Data provided Block Start

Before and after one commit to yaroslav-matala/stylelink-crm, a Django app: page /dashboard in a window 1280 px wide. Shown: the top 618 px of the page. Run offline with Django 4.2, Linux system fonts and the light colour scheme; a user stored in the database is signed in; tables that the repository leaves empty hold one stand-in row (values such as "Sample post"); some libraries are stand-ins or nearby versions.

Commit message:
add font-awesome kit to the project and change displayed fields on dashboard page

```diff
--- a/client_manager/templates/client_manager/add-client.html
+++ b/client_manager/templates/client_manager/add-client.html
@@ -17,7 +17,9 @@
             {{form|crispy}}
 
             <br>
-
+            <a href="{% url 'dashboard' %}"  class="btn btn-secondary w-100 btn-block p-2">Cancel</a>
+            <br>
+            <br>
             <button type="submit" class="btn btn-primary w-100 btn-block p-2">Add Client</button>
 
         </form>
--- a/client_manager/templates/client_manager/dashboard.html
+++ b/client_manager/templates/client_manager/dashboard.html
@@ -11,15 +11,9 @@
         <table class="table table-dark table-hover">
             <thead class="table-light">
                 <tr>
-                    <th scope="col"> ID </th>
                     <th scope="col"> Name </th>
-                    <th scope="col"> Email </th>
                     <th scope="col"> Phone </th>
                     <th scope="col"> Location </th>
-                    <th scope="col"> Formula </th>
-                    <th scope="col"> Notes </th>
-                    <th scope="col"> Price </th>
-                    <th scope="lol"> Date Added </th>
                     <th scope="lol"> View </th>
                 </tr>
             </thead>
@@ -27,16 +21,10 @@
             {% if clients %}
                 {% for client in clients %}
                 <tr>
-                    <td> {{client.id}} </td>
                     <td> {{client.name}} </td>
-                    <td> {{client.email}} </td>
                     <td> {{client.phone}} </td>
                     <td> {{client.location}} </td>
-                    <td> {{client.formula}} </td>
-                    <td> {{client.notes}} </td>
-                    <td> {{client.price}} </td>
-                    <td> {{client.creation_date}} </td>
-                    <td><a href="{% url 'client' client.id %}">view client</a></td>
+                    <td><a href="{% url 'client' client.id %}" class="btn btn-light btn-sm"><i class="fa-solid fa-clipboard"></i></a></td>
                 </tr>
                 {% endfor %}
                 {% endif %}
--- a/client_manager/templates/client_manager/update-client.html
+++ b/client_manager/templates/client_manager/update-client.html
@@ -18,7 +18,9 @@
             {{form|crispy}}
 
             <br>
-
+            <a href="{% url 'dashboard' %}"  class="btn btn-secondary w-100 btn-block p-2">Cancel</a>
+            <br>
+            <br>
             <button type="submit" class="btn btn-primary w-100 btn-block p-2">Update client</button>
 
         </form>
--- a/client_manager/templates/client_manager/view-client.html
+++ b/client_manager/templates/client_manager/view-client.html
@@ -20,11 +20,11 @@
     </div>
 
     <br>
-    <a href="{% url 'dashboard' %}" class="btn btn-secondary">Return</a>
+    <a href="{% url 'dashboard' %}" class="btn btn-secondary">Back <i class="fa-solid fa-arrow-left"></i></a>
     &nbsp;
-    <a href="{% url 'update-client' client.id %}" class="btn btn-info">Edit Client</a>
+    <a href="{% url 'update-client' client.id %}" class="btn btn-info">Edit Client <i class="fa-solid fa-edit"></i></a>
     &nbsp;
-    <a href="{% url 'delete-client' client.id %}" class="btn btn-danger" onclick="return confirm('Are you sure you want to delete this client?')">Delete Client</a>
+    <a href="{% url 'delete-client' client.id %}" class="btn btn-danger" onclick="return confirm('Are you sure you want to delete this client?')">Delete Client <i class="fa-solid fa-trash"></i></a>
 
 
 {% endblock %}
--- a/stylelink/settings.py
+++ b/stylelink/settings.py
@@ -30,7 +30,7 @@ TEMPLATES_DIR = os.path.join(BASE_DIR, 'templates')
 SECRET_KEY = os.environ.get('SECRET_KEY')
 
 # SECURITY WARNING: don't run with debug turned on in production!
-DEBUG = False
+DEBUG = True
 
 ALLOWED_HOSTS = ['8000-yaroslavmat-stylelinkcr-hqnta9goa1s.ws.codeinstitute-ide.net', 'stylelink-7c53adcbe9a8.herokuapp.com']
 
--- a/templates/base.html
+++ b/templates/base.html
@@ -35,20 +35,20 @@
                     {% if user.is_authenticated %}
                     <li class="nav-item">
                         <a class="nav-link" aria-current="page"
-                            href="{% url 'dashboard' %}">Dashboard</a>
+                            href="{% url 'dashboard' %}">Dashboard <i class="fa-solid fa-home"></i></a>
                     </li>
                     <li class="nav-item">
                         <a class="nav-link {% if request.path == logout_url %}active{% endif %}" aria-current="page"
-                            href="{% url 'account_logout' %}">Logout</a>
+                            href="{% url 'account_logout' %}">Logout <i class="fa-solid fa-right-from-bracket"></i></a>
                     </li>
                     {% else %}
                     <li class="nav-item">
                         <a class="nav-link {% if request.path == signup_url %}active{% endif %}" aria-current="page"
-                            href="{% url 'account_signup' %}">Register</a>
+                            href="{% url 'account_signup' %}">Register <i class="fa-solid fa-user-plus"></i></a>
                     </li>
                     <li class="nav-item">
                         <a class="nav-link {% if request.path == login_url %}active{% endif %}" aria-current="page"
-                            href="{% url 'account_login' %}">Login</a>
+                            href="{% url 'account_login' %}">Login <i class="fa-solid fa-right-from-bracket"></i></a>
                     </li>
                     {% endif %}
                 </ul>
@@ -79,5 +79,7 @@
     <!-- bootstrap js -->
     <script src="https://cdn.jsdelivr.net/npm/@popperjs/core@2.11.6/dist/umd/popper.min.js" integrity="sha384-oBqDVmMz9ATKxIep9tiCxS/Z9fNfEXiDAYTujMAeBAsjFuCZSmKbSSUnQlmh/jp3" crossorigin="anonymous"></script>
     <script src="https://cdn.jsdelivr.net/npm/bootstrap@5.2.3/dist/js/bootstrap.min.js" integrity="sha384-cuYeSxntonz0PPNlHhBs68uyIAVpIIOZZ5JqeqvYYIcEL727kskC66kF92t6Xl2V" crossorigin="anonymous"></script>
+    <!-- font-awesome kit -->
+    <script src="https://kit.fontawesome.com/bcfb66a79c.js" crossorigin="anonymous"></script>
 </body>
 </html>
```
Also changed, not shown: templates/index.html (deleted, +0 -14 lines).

Data provided Block End

What the exercise asks
Using the records above, report each line that contains the word "scope" by copying it.

Solution
-                    <th scope="col"> ID </th>
                     <th scope="col"> Name </th>
-                    <th scope="col"> Email </th>
                     <th scope="col"> Phone </th>
                     <th scope="col"> Location </th>
-                    <th scope="col"> Formula </th>
-                    <th scope="col"> Notes </th>
-                    <th scope="col"> Price </th>
-                    <th scope="lol"> Date Added </th>
                     <th scope="lol"> View </th>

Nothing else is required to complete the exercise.